Social and emotional learning (SEL) and character education make a lot of common sense. We know that students have to be prepared for college, career, and life success. We also know that families and communities are not reliably providing the kinds of experiences that all students need. So SEL and character education would seem to be essential aspects of educational practice and policy. But they are not. Marvin Berkowitz and I have identified five myths that are holding back progress in SEL and character education. These myths need to be directly identified and confronted through caring conversations with faculty, administrators, parents, and community leaders. Creating an infrastructure for moving forward in sustainable ways will be difficult while such myths predominate.
Let's identify these myths and examine why they simply aren't true.
Myth #1: Fostering social-emotional competence and character development is not the role of the school.
There is no "off" switch with character education. The truth is that all adults who interact with children will affect children's development, whether for good or for ill. All adults in the school leave their mark on children every day. Some are lasting and indelible, some are inspiring, and some are painful. Cruel or insensitive treatment by a teacher can reverberate even many years later in a person's life. Therefore, it is important for adults to be aware of the power that they wield over children, and then wield it responsibly on the children's behalf.
Myth #2: Character education competes with the true purpose of schooling.
President Theodore Roosevelt warned, "To educate a man in mind and not in morals is to educate a menace to society." In the last 50 years, U.S. education has been shaped by legislative and political pressure to increase the prominence of language arts, math, and science in the curriculum in order to keep pace with the technological progress of other nations. These forces have virtually eliminated the intentional focus on social-emotional competence and good character, qualities that are the foundation of involved democratic citizenship, responsible family life, workplace success, and a lifelong love of learning. In reality, there are multiple purposes of schooling. Positive social-emotional and character development is one of them, though this age-old wisdom is often neglected.
Myth #3: Given the current pressure for higher achievement, schools cannot afford to add character education to an already overcrowded curriculum.
Research shows that an intentional effort to promote good character in students has the effect of increasing academic achievement. Educating for character and social-emotional competence in a supportive school culture and climate can transform and enhance education. It's not an add-on -- it's a value added.
Myth #4: By the time children get to school, their personalities and core values are already formed.
Some students always come to school prepared, answer politely, and get along with everyone. Other students, however, are surly, unprepared, and seem unwilling to learn.

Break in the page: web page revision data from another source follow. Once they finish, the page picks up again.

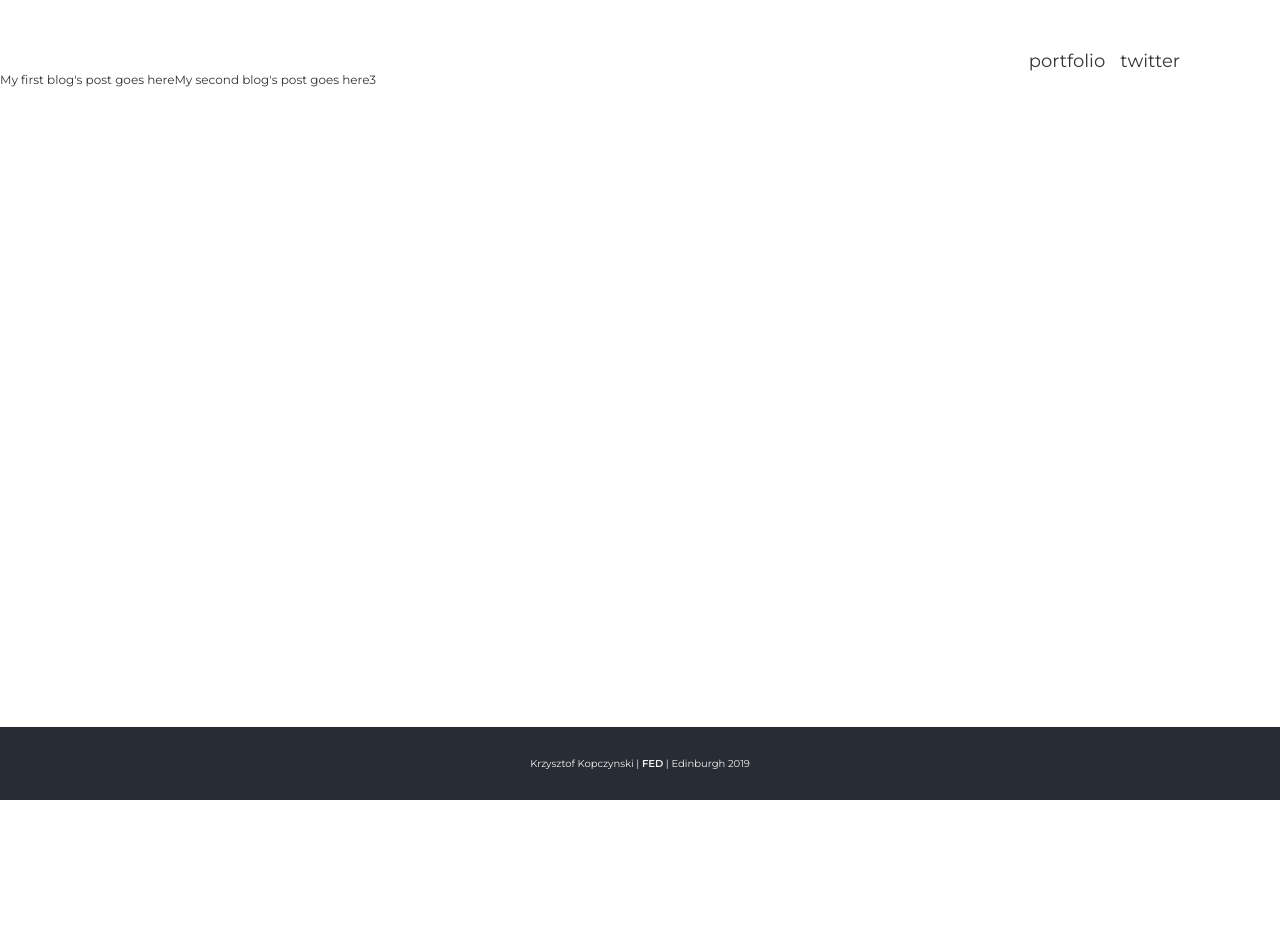
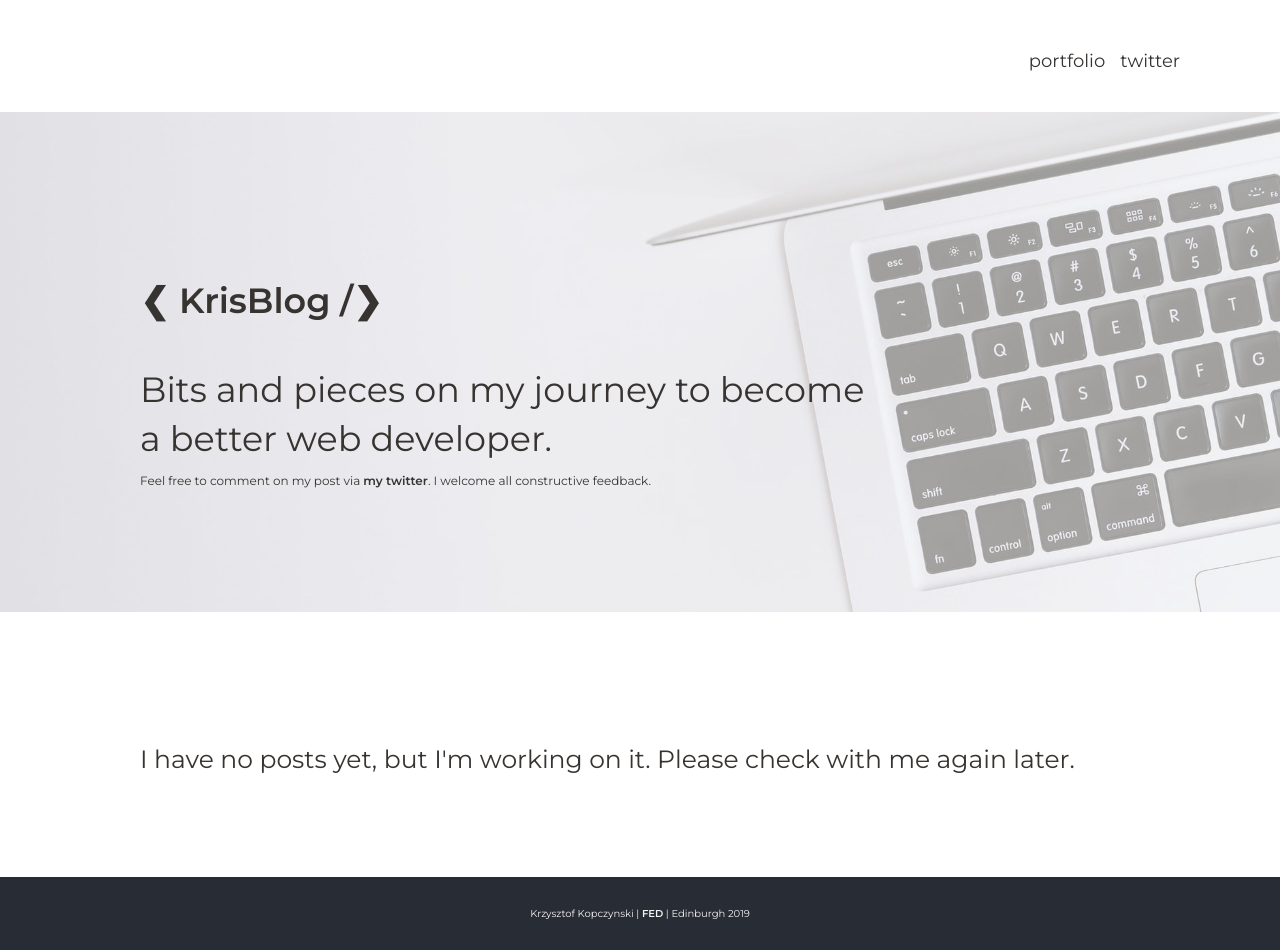
Before and after one commit to k2project/portfolio, a React (Create React App) app: page /blog in a window 1280 px wide. Before the commit the page ends 800 px from the top, so only its background shows below. Built offline with nearby package versions, Linux system fonts and the light colour scheme.

Commit message:
blog component

```diff
--- a/src/Blog/Blog.js
+++ b/src/Blog/Blog.js
@@ -16,7 +16,12 @@ function Blog() {
     })
     return(
         <BlogPage>
+            {posts.length===0 && <div className="wrapper">
+                <p className="p_large"> I have no posts yet, but I'm working on it. Please check with me again later.</p>
+            </div>}
+            {posts.length>0 && <div className="wrapper">
                 {postsList}
+            </div>}
         </BlogPage>
     )
 }
--- a/src/Blog/Blog.scss
+++ b/src/Blog/Blog.scss
@@ -1,6 +1,25 @@
 @import './../App.scss';
 .BlogPage{
-    height: 100vh;
+    min-height: 100vh;
     display: grid;
     grid-template-rows: auto 1fr auto;
 }
+.BlogPage_accordion{
+    height: 50rem;
+    background: $color_grey;
+    display: grid;
+    align-content: center;
+    margin-top: 4rem;
+    background-image: url('./../media/imgs/laptop.jpeg');
+    background-size: cover;
+    background-position: right top;
+    .wrapper{
+        padding-right: 20%;
+    }
+    .fill{
+        background: rgba($color_grey,.6);
+    }
+}
+.BlogPage_body{
+    padding: 10rem 0;
+}
--- a/src/Blog/BlogPage.js
+++ b/src/Blog/BlogPage.js
@@ -9,8 +9,24 @@ function BlogPage(props) {
     return(
         <div className={"BlogPage "+cls}>
             <Header/>
-            <div className="BlogPage_body">
-                {props.children}
+            <div>
+                <div className="BlogPage_accordion">
+                    <div className="fill"></div>
+                    <div className="wrapper">
+                        {props.post && <p className="p_larger">{props.post.title}</p>}
+                        {!props.post && <div>
+                            <p className="p_larger"><b> &#10094; KrisBlog &#x2215;&#10095; </b></p>
+                            <p className="p_larger">Bits and pieces on my journey to become a better web developer.</p>
+                            <p>Feel free to comment on my post via <a href="https://twitter.com/_k2project" target="_blank" rel="noopener noreferrer">
+                                    <b>my twitter</b>
+                                    <span className="sr-only">external link</span>
+                                </a>. I welcome all constructive feedback.</p>
+                        </div>}
+                    </div>
+                </div>
+                <div className="BlogPage_body">
+                    {props.children}
+                </div>
             </div>
             <Footer/>
         </div>
--- a/src/Blog/Post/Post.js
+++ b/src/Blog/Post/Post.js
@@ -21,7 +21,7 @@ function Post() {
 
 
     return(
-        <BlogPage cls="Post">
+        <BlogPage cls="Post" post={post}>
             <h1>{post.title}</h1>
         </BlogPage>
     )
--- a/src/Blog/posts.js
+++ b/src/Blog/posts.js
@@ -2,18 +2,18 @@ import React from 'react';
 
 
 const posts=[
-    {
-        id:'1',
-        title:'My first blog\'s post goes here'
-    },
-    {
-        id:'2',
-        title:'My second blog\'s post goes here'
-    },
-    {
-        id:'3',
-        title:'3'
-    },
+    // {
+    //     id:'1',
+    //     title:'My first blog\'s post goes here'
+    // },
+    // {
+    //     id:'2',
+    //     title:'My second blog\'s post goes here'
+    // },
+    // {
+    //     id:'3',
+    //     title:'3'
+    // },
 
 ]
 export default posts;
```
Also changed, not shown: src/media/imgs/laptop.jpeg (added).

These "difficult" children are the very ones whose lives can be saved by the nurturing care of a teacher. If we see the potential in children rather than simply seeing them as they currently are, then we can educate these young people to help them become their best possible selves. The question at the forefront for superintendents, principals, teachers, and other school personnel, as well as for students in their interactions with one another, should be always be, "What can I do to help you be the best you can be, to help you become a more effective social and moral agent?" We need to help students believe that they can change and grow, so that they can be collaborators in reaching their full potential and becoming their best possible selves.
Myth #5: What I do in my own classroom matters most.

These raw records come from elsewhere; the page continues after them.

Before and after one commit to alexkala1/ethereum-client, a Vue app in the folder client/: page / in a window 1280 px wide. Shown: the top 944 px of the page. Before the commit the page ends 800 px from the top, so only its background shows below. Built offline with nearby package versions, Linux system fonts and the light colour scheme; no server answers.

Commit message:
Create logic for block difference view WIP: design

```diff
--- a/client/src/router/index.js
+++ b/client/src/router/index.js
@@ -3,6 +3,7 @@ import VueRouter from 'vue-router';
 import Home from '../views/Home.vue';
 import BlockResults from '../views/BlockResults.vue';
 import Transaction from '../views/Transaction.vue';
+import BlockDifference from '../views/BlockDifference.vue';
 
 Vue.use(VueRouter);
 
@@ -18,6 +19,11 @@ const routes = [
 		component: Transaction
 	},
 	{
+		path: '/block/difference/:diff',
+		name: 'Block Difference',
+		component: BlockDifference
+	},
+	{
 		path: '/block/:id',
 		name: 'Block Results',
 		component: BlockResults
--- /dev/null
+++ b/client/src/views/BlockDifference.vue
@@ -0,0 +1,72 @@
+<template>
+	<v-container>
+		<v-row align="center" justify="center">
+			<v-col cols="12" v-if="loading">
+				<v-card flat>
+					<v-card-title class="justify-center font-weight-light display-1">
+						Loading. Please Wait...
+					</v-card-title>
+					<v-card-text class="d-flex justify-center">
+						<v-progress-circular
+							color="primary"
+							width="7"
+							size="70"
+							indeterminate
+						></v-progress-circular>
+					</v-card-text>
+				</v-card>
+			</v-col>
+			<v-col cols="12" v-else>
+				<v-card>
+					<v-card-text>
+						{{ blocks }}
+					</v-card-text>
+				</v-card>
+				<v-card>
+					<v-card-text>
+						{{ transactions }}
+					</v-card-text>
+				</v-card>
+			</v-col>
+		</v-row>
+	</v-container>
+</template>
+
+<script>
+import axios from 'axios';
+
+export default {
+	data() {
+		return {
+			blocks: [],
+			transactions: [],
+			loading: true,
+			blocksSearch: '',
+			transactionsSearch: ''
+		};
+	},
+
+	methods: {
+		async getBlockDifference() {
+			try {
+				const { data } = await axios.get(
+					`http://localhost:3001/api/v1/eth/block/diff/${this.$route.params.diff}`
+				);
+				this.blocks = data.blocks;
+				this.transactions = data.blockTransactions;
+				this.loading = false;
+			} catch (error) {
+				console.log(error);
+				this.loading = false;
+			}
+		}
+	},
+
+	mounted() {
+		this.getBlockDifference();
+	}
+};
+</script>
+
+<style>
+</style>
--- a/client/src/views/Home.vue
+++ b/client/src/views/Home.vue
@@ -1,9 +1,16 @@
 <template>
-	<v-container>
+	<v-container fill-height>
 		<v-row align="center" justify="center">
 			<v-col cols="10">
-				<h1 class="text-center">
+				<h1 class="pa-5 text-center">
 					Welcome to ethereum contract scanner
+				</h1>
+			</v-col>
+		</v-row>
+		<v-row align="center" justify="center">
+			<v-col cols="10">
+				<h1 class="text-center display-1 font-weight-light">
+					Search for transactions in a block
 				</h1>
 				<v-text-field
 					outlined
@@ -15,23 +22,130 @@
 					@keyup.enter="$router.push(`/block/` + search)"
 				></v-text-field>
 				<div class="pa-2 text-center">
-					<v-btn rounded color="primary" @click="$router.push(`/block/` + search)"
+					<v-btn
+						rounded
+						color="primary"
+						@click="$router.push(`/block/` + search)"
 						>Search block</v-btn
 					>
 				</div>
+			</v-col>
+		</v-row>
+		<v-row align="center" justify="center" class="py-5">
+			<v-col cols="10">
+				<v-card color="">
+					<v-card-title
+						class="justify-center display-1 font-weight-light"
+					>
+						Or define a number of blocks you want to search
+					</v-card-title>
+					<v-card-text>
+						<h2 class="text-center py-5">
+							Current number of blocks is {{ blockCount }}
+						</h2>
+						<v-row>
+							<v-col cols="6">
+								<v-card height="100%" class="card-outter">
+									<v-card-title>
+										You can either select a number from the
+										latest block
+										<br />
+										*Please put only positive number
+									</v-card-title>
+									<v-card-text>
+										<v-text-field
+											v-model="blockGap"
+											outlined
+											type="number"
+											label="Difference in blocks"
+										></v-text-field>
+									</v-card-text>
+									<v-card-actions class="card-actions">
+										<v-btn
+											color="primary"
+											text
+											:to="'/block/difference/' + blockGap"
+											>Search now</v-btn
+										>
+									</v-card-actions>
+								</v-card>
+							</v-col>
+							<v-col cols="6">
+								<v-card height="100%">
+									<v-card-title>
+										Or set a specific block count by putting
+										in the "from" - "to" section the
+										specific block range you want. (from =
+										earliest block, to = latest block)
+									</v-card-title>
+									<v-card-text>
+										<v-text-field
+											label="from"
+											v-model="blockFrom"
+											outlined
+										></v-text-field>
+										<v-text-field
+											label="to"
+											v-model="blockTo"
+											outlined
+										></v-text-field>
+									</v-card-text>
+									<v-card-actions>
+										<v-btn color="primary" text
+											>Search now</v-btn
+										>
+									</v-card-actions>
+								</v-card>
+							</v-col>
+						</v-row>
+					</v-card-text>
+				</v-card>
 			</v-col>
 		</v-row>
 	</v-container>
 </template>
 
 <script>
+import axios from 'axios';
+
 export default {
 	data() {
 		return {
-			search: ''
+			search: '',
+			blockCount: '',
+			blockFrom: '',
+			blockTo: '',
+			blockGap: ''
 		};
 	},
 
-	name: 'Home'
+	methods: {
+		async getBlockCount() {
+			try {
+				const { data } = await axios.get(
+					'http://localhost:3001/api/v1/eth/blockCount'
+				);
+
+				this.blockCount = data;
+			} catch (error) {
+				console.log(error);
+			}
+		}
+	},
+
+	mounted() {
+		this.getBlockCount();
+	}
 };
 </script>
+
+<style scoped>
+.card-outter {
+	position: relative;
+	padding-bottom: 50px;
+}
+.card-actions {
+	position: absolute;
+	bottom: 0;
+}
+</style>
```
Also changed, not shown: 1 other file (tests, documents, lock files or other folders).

Students are affected by the many events and people that they encounter daily, both inside and outside of school. These diverse influencers often communicate contrary messages. Gone are the days when individual teachers could close their doors, be great instructors, and have their students thrive. As in a relay race, coordinated messages and skill development pertaining to character and social-emotional competencies within and across grade levels are necessary for students to cross the finish line successfully. Whole-school climate and schoolwide values matter at least as much as what teachers do in their individual classrooms.
How is the need for SEL and character education perceived in your school community? What practices do you and your colleagues use toward this end? Please share your thoughts in the comments below.
Editor's note: Adapted with permission from Schools of Social Emotional Competence and Character by Maurice Elias and Marvin Berkowitz, ©2016 by NPRInc.